|[ Note to Indymedia : This is a format-corrected reposting from yesterday - original was virtually unreadable. Please delete yesterdays version.] |
The Council of Europe has ruled that member states must pass law to criminalise not only the expression of certain views or publishing of certain insults on the internet, but even the "aiding and abetting" of someone else to do so. The thin end of a very wide wedge.
It is true that the views they will repress are views that most of us would think offensive, but I find the wording dangerously wide and an open invitation to governmental abuse, and prosecutions for what is in effect "thought crime".
We already have laws against incitement to racial hatred, of which I wholeheartedly approve, but this goes much much further.
I am talking about the Additional Protocol to the Convention on Cybercrime of The Committee of Ministers of the Council of Europe.
The protocol states (Art 6) that each member state must act to criminalise:

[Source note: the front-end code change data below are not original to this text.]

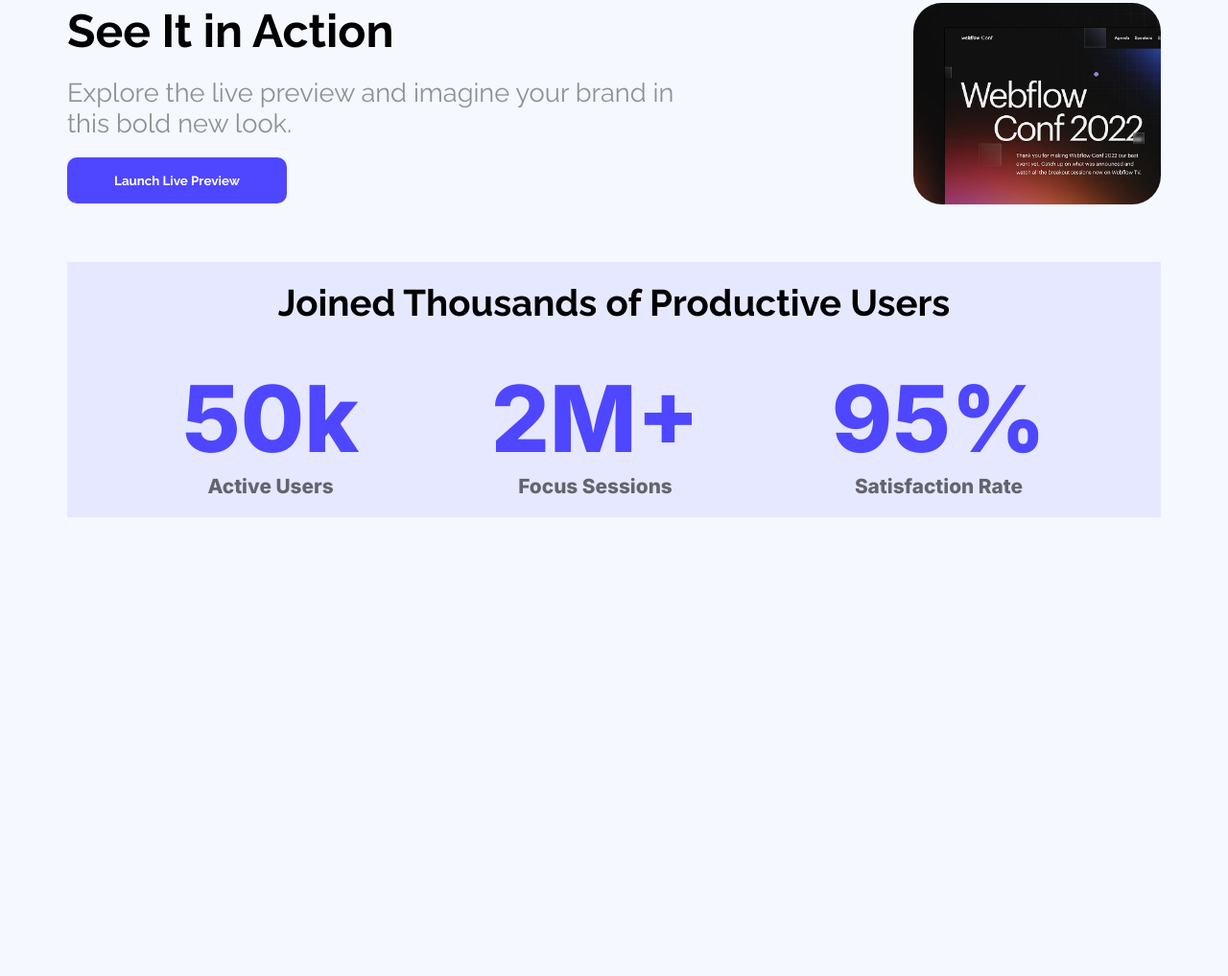
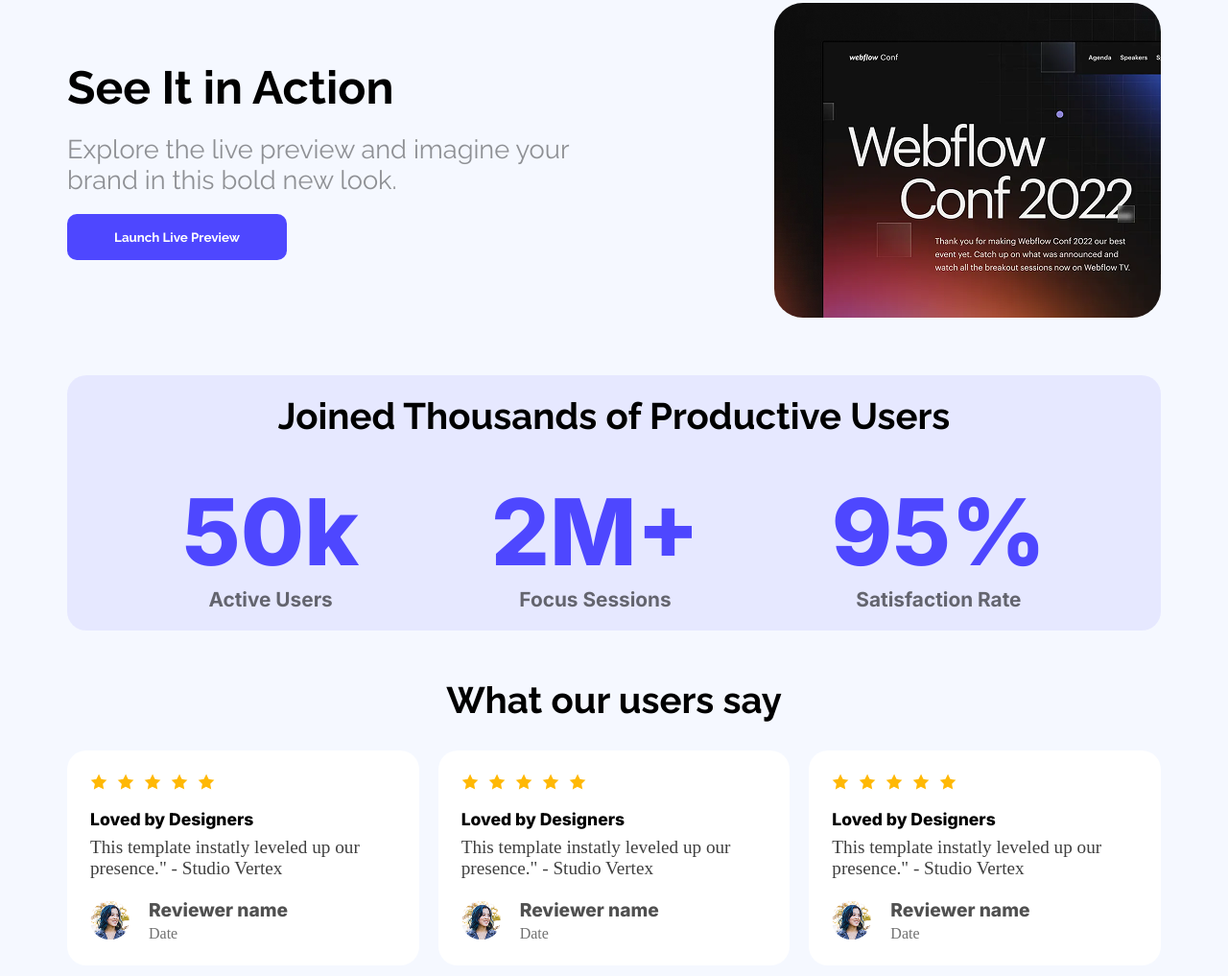
Before and after one commit to sakib-git/B12A01-landing-launchpad, a plain HTML site: page index.html in a window 1280 px wide. Shown: the part 755-1772 px from the top of the page at 96% size. Before the commit the page ends 1294 px from the top, so only its background shows below. Drawn offline with Linux system fonts and the light colour scheme.

Commit message:
card-box

```diff
--- a/index.html
+++ b/index.html
@@ -28,7 +28,7 @@
           <p>Explore the live preview and imagine your brand in this bold new look.</p>
           <button class="launchPreviewBtn">Launch Live Preview</button>
         </div>
-  <img src="Assets/wc-mini.png" alt="">
+        <img src="Assets/wc-mini.png" alt="" />
       </div>
 
       <div class="Thousands-Of-Productive-Users">
@@ -40,14 +40,80 @@
               <span class="numberColor">50k</span>
               <span class="Productive-para">Active Users</span>
             </div>
-          <div  class="Productive-users-number">
+            <div class="Productive-users-number">
               <span class="numberColor">2M+</span>
               <span class="Productive-para">Focus Sessions</span>
             </div>
 
-          <div  class="Productive-users-number">
+            <div class="Productive-users-number">
               <span class="numberColor">95%</span>
               <span class="Productive-para">Satisfaction Rate</span>
+            </div>
+          </div>
+        </div>
+      </div>
+
+      <div class="card-box">
+        <h4>What our users say</h4>
+        <div class="parent-card">
+          <div class="card">
+            <div class="star">
+              <img src="Assets/icon-star.png" alt="star-icon" />
+              <img src="Assets/icon-star.png" alt="star-icon" />
+              <img src="Assets/icon-star.png" alt="star-icon" />
+              <img src="Assets/icon-star.png" alt="star-icon" />
+              <img src="Assets/icon-star.png" alt="star-icon" />
+            </div>
+            <div>
+              <h5>Loved by Designers</h5>
+              <p>This template instatly leveled up our presence." - Studio Vertex</p>
+            </div>
+            <div class="card-img-area">
+              <img src="Assets/avatar.png" alt="" />
+              <div>
+                <span class="name">Reviewer name</span>
+                <span class="date">Date</span>
+              </div>
+            </div>
+          </div>
+          <div class="card">
+            <div class="star">
+              <img src="Assets/icon-star.png" alt="star-icon" />
+              <img src="Assets/icon-star.png" alt="star-icon" />
+              <img src="Assets/icon-star.png" alt="star-icon" />
+              <img src="Assets/icon-star.png" alt="star-icon" />
+              <img src="Assets/icon-star.png" alt="star-icon" />
+            </div>
+            <div>
+              <h5>Loved by Designers</h5>
+              <p>This template instatly leveled up our presence." - Studio Vertex</p>
+            </div>
+            <div class="card-img-area">
+              <img src="Assets/avatar.png" alt="" />
+              <div>
+                <span class="name">Reviewer name</span>
+                <span class="date">Date</span>
+              </div>
+            </div>
+          </div>
+          <div class="card">
+            <div class="star">
+              <img src="Assets/icon-star.png" alt="star-icon" />
+              <img src="Assets/icon-star.png" alt="star-icon" />
+              <img src="Assets/icon-star.png" alt="star-icon" />
+              <img src="Assets/icon-star.png" alt="star-icon" />
+              <img src="Assets/icon-star.png" alt="star-icon" />
+            </div>
+            <div>
+              <h5>Loved by Designers</h5>
+              <p>This template instatly leveled up our presence." - Studio Vertex</p>
+            </div>
+            <div class="card-img-area">
+              <img src="Assets/avatar.png" alt="" />
+              <div>
+                <span class="name">Reviewer name</span>
+                <span class="date">Date</span>
+              </div>
             </div>
           </div>
         </div>
--- a/style.css
+++ b/style.css
@@ -1,124 +1,124 @@
-
-
-*{
+* {
   margin: 0;
   padding: 0;
   box-sizing: border-box;
 }
 @font-face {
-  font-family:'raleway';
+  font-family: 'raleway';
   src: url(fonts/raleway-v36-latin-800.woff2);
   font-weight: 800;
 }
 @font-face {
-  font-family:'raleway';
+  font-family: 'raleway';
   src: url(fonts/raleway-v34-latin-700.woff2);
   font-weight: 700;
 }
 @font-face {
-  font-family:'raleway';
+  font-family: 'raleway';
   src: url(fonts/raleway-v34-latin-regular.woff2);
   font-weight: 400;
 }
 @font-face {
-  font-family:'inter';
+  font-family: 'inter';
   src: url(fonts/inter-v19-latin-800.woff2);
   font-weight: 800;
 }
-
-:root{
-  --logoColor:#4E47FF;
-}
-body{
-  background-color:#F5F8FF;
+@font-face {
+  font-family:'inter';
+  src: url(fonts/inter-v19-latin-700.woff2);
 }
 
-img{
+:root {
+  --logoColor: #4e47ff;
+}
+body {
+  background-color: #f5f8ff;
+}
+
+img {
   max-width: 100%;
   display: block;
 }
-header{
+header {
   height: 698px;
   background-image: url(Assets/Hero-bg.png);
   margin-inline: auto;
+  @media (width < 600px) {
+    height: 500px;
   }
-.head{
+}
+.head {
   max-width: 1150px;
-  margin-inline:auto;
+  margin-inline: auto;
   display: flex;
   flex-direction: column;
   gap: 158px;
+  @media (width < 600px) {
+    gap: 100px;
   }
-.nav{
-  padding-block:2rem;
+}
+.nav {
+  padding-block: 2rem;
   display: flex;
   justify-content: space-between;
   align-items: center;
-
-
 }
-.logo{
+.logo {
   font-size: clamp(2rem, 1.5256rem + 2.0513vw, 3rem);
-   color: color-mix(in srgb, #9403FD 50%, #00ADFE 50%);
-   font-family:'inter';
+  color: color-mix(in srgb, #9403fd 50%, #00adfe 50%);
+  font-family: 'inter';
 }
 
-
-.SignupBtn{
-  background:#4E47FF;
+.SignupBtn {
+  background: #4e47ff;
   color: white;
   border: none;
   width: 132px;
   height: 48px;
   border-radius: 10px;
   cursor: pointer;
-  font-family:'raleway';
+  font-family: 'raleway';
   font-weight: 700;
-
-
 }
-.headingTag{
+.headingTag {
   max-width: 905px;
   height: 237px;
   margin-inline: auto;
   text-align: center;
 }
-h1{
+h1 {
   font-size: clamp(2rem, 0.7667rem + 5.3333vw, 4.6rem);
-   font-family:'raleway';
+  font-family: 'raleway';
 }
-.stayFocusBtn{
-  background:#4E47FF;
+.stayFocusBtn {
+  background: #4e47ff;
   color: white;
   border: none;
   width: 174px;
   height: 48px;
   border-radius: 10px;
   cursor: pointer;
-  font-family:'raleway';
+  font-family: 'raleway';
   font-weight: 700;
-  margin-top:37px;
+  margin-top: 37px;
 }
 
-.action-section{
+.action-section {
   max-width: 1140px;
   margin-inline: auto;
   display: flex;
   justify-content: space-between;
-  height: 330px;
   padding-block: 60px;
 
-  & P{
-
+  & P {
     color: #0000006b;
     font-size: clamp(1rem, 0.6636rem + 1.4545vw, 1.7rem);
-    font-family:'raleway';
+    font-family: 'raleway';
     font-weight: 400;
     width: 75%;
   }
-
 }
-.action{
+.action {
   display: flex;
   flex-direction: column;
   justify-content: center;
@@ -128,6 +128,7 @@ h1{
   .action-section {
     flex-direction: column;
     gap: 20px;
+    padding-inline: 10px;
   }
 
   .action {
@@ -135,83 +136,146 @@ h1{
     align-items: center;
     text-align: center;
     width: 100%;
-
   }
 }
 
-.action-section img{
+.action-section img {
   border-radius: 30px;
 }
 
-h2{
+h2 {
   font-size: clamp(2rem, 1.5195rem + 2.0779vw, 3rem);
-    font-family:'raleway';
-  font-weight:bold;
+  font-family: 'raleway';
+  font-weight: bold;
 }
-.launchPreviewBtn{
+.launchPreviewBtn {
   width: 229px;
   height: 48px;
-    background:#4E47FF;
+  background: #4e47ff;
   color: white;
   border: none;
   border-radius: 10px;
   cursor: pointer;
-  font-family:'raleway';
-  font-weight:bold;
-
+  font-family: 'raleway';
+  font-weight: bold;
 }
 
-.Thousands-Of-Productive-Users{
+.Thousands-Of-Productive-Users {
   max-width: 1140px;
   margin-inline: auto;
   background-color: #4d47ff17;
+  margin-bottom: 50px;
+  border-radius: 20px;
 }
 
-.Productive-users{
+.Productive-users {
   max-width: 900px;
   margin-inline: auto;
-  padding-block: 20px ;
+  padding-block: 20px;
   display: flex;
   flex-direction: column;
   gap: 40px;
 }
 
-h3{
+h3,
+h4 {
   font-size: clamp(1rem, 0.1778rem + 3.5556vw, 2.4rem);
   text-align: center;
-   font-family:'raleway';
+  font-family: 'raleway';
   font-weight: bold;
 }
-.parent-Productive-users-number{
+.parent-Productive-users-number {
   display: flex;
   flex-direction: column;
   gap: 20px;
-
 }
-.numberColor{
+.numberColor {
   font-size: clamp(4rem, 1.2381rem + 7.619vw, 6rem);
-  color:#4E47FF;
-   font-family:'inter';
+  color: #4e47ff;
+  font-family: 'inter';
   font-weight: bold;
 }
-.Productive-users-number{
+.Productive-users-number {
   display: flex;
   flex-direction: column;
   align-items: center;
 }
-.Productive-para{
-    font-family:'inter';
+.Productive-para {
   font-size: clamp(0.7rem, 0.3476rem + 1.5238vw, 1.3rem);
+  font-family: 'inter';
   font-weight: 400;
   color: #00000091;
 }
 
-
 @media (width > 600px) {
-
-  .parent-Productive-users-number{
+  .parent-Productive-users-number {
     display: flex;
     flex-direction: row;
     justify-content: space-between;
   }
 }
+
+.card-box {
+  max-width: 1140px;
+  margin-inline: auto;
+}
+
+.parent-card {
+  display: flex;
+  flex-direction: column;
+  gap: 20px;
+  margin-block: 30px;
+  @media (width > 700px) {
+    display: flex;
+    flex-direction: row;
+  }
+}
+.card {
+  width: 100%;
+  background-color: #ffffff;
+  padding: 1.5rem;
+  display: flex;
+  flex-direction: column;
+  gap: 20px;
+  border-radius: 20px;
+  margin-inline: auto;
+
+  & p {
+    color: #000000c0;
+   font-size: clamp(1.2rem, 0.5558rem + 0.6234vw, 1rem);
+    margin-top: 8px;
+  }
+}
+
+.star {
+  display: flex;
+  gap: 10px;
+}
+
+h5 {
+font-size: clamp(1rem, 0.775rem + 0.4vw, 1.2rem);
+  font-family: 'inter';
+}
+.card-img-area {
+  display: flex;
+  align-items: center;
+  gap: 20px;
+
+  .name {
+    font-size: clamp(1rem, 0.3117rem + 1.2468vw, 1.2rem);
+    color: #000000af;
+    font-family:'inter';
+    font-weight: 700;
+  }
+  .date {
+    color: #0000008e;
+  }
+}
+.card-img-area img {
+  border-radius: 100px;
+}
+.card-img-area > div {
+  display: flex;
+  flex-direction: column;
+  gap: 4px;
+}
```
Lines whose indentation alone changed are shown as unchanged.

Notice in particular, that while each state (Party) has the right in general to choose which international courts to trust for these purposes, there is one and only one court whose findings every state is compelled to support.
Why must this one court, from long ago, be singled out as the only one which is compulsory ?
But turn nearer to the present. Kosovo for instance. A long history of two racial groups taking alternate turns at being first the perpetrator and then the victim of genocide. Will websites speaking of the suffering of one side be criminalised if they even hint at any justification in previous history? And websites which even carry a link to such sites (aiding and abetting).
And genuine historical reserch websites, which discuss cause and effect. Where is the line between identifying the possible causes of genocidal abuse, and justifying that abuse? Between investigating the historical accuracy of abuse reports and "grossly minimising" them ? Way too much scope for governmental abuse to suppress free speech. Remember, this moves it out of the domain of civil action, defamation etc. This makes it criminal, ie your government can imprison you.
And look what is missing.
My personal view is that true democracy rests on free speech.
I fear the people who rule us are not pleased with the power given to the ordinary people by the internet. We can expect steadily more repressive legislation, of which this is part.
It is of course this same Convention which forces member states to criminalise the ISP who fails to cough up not just the information on your internet traffic, but the ACTUAL CONTENT OF YOUR MESSAGES. Read the main body of the convention. I don't think you'll be very happy.
And no, you nitwits at www.honestreporting.com who are trying to suppress honest reporting, I am not an anti-semite. I am trying to defend free speech and democracy for my children. I am not interested in your racist games. I want you to have free speech too.